The Winter War of 1939, between Finland and the Soviet Union, convinced the Soviets to develop more effective tactics in the so-called “General Winter” conditions.
The Finns had already managed to repel the enemy attacks due to their knowledge of the terrain, since they were more accustomed to the harsh winter conditions. They managed to get an upper hand over the Soviets who had superiority both in technology and in manpower.
The Soviet Union adopted the idea of employing motor sleds into the Russian Imperial Army as early as 1910 when the first aeorosani (Russian for aero-sleds) were constructed under the guidance of Igor Sikorsky, the father of the world’s first helicopter.
Sikorsky used very light plywood and old airplane engines and propellers to run his motor sleds. The Army wanted a fast, versatile snowmobile that could be used mainly for reconnaissance and border control.
The first successful series built for the Soviet Army were designed by the famous aircraft engineer, Andrei Tupolev, who would later succeed in making the main Soviet heavy bombers. In the 1940s there was a reason to believe that in 1924 the Soviets managed to obtain the plans for “air sleighs” from an American aviator Chester B. Wing, who had constructed the early snowmobile for civilian purposes like transport between towns in winter conditions and private usage.

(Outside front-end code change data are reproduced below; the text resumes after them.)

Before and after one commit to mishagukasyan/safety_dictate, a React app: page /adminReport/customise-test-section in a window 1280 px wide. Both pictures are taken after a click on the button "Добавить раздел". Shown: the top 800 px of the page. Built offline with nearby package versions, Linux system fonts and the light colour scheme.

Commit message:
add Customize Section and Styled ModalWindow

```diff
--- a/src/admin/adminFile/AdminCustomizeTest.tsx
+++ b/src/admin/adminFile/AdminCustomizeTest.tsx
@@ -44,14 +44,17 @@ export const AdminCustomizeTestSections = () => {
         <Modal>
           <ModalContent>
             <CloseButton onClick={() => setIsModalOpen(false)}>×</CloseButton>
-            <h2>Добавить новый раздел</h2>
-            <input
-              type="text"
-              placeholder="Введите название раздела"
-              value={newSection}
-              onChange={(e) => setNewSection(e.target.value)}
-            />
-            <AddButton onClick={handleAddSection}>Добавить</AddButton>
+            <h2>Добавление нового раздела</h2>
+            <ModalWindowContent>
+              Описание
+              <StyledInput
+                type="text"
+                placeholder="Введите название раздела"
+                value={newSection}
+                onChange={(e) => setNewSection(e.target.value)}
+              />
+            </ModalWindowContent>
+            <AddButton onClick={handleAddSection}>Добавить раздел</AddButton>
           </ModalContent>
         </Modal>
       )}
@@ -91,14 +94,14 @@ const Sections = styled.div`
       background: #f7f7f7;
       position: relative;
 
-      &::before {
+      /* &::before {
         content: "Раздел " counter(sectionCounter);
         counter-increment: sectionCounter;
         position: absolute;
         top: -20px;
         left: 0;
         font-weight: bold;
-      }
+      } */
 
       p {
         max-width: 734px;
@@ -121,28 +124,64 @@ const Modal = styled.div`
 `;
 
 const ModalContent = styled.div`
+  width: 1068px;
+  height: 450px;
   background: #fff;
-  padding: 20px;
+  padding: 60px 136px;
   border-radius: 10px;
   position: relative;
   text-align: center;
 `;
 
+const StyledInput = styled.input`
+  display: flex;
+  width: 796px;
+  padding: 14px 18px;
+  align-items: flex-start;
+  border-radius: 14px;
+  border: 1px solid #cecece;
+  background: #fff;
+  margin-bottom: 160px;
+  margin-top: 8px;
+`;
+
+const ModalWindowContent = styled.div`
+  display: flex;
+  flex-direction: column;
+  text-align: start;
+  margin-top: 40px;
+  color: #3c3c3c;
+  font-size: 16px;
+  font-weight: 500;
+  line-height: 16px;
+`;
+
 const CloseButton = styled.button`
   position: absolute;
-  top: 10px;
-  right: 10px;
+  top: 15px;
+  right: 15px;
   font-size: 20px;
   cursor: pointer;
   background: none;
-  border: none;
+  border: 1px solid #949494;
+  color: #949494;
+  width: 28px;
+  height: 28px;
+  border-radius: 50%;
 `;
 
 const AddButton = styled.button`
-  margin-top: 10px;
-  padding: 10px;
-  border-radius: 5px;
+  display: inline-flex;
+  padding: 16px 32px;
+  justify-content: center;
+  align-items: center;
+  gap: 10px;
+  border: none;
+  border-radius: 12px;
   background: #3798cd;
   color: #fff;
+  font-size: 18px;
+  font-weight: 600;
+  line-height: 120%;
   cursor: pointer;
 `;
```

The claim was abandoned when a photograph occurred dating from the 1910, depicting Igor Sikorsky standing next to his prototype.
Aerosans first saw combat during the Winter War under the command of the Soviet Armored Forces. They were initially used for transport, liaison and medical evacuation in deep snow.
They would usually maintain communication between units and formations, ferry ammunition, provisions or fuel to forces operating at great distances from their supply bases and evacuate the wounded quickly and efficiently from the battlefield.
The sleds had little use in winding forest roads and, basically, any terrain that wasn’t flat and covered with ice and snow, which limited their use on frozen rivers, lakes and plains during winter. They could accomplish speed of 25-35 km/h, which was very fast, given that the most vehicles couldn’t move at all in the snow. There were initially two models used by the Red Army.
The first one was the KM-5, a small sled mainly made for transport and reconnaissance with a possibility of mounting a machine gun. The second one was the NKL-6, which started a series of multi-purpose light armored aerosanies. They were organized into transport or combat battalions of 45 vehicles, in three companies and used alongside with ski infantry for shock operations. Aerosanies could tow up to four ski infantrymen and carry three or four more.
During these raids the support was usually given by the heavier, machine gun-armed models. They were never used for direct assault since they couldn’t stand mortar fire. Rather than a direct strike, they were much more effective in surprise raids on an unprotected enemy.
These requirements including the specific terrain were met in the vast, snow-covered flatlands of Finland and on the surface of the huge frozen lakes such as Ladoga, Llmen, Seligar and in coastal regions of the Baltic sea such as the Gulf of Finland. The Finns, who were experts in ski infantry tactics, adopted the use of aerosan, mostly using the ones they had seized from the Soviets.
During the Second World War, the Soviet military leaders recognized the importance of a snowmobile in battles that were usually happening in below-zero-temperature conditions. They ordered every motor sled in the country to become available for military use.
The Soviets developed new models and improved the old ones. There was a variety of aerosan-type snowmobiles in the Red Army ranks.
Units were reorganized and made more effective due to the Winter War experience. The first aerosled units appeared in January, 1942, during the battle of Moscow. They were most active in the winter offensive of 1942-43.
This was the first time that the aerosanies were used in significant numbers as combat vehicles, harassing the retreating units or raiding supply lines and lightly defended outposts. Utilizing its speed and high mobility across snow-covered road-less terrain, the aerosleds suddenly attacked an enemy caught off guard.
They conducted short, but frequent raids from various directions simultaneously, which influenced the enemy morale since there was a constant danger of an aerosan raiding party coming out of the hypnotic whiteness of the snowy plains. This gave an overwhelming advantage to the Soviets against the Germans, since they could operate off roads that were controlled by the enemy, in a partisan-like fashion.
Thus, a number of successful raids into the enemy’s rear succeeded in destroying his rear area installations and capturing ammunition and equipment. Each aerosan was capable of carrying up to 500 kg of fuel and ammunition. It could be mounted with a machine gun, a medium mortar or a small caliber anti-tank gun.
During the course of the war the Nazis also used motor sleds to even the odds against the Soviets, but never actually went on to produce any. They’ve rather made use of the ones captured from the Russians and rarely engaged in combat with them, only using them for transport purposes.
The adoption of the Russian sleds by the Germans, shows how effective these vehicles were in winter warfare.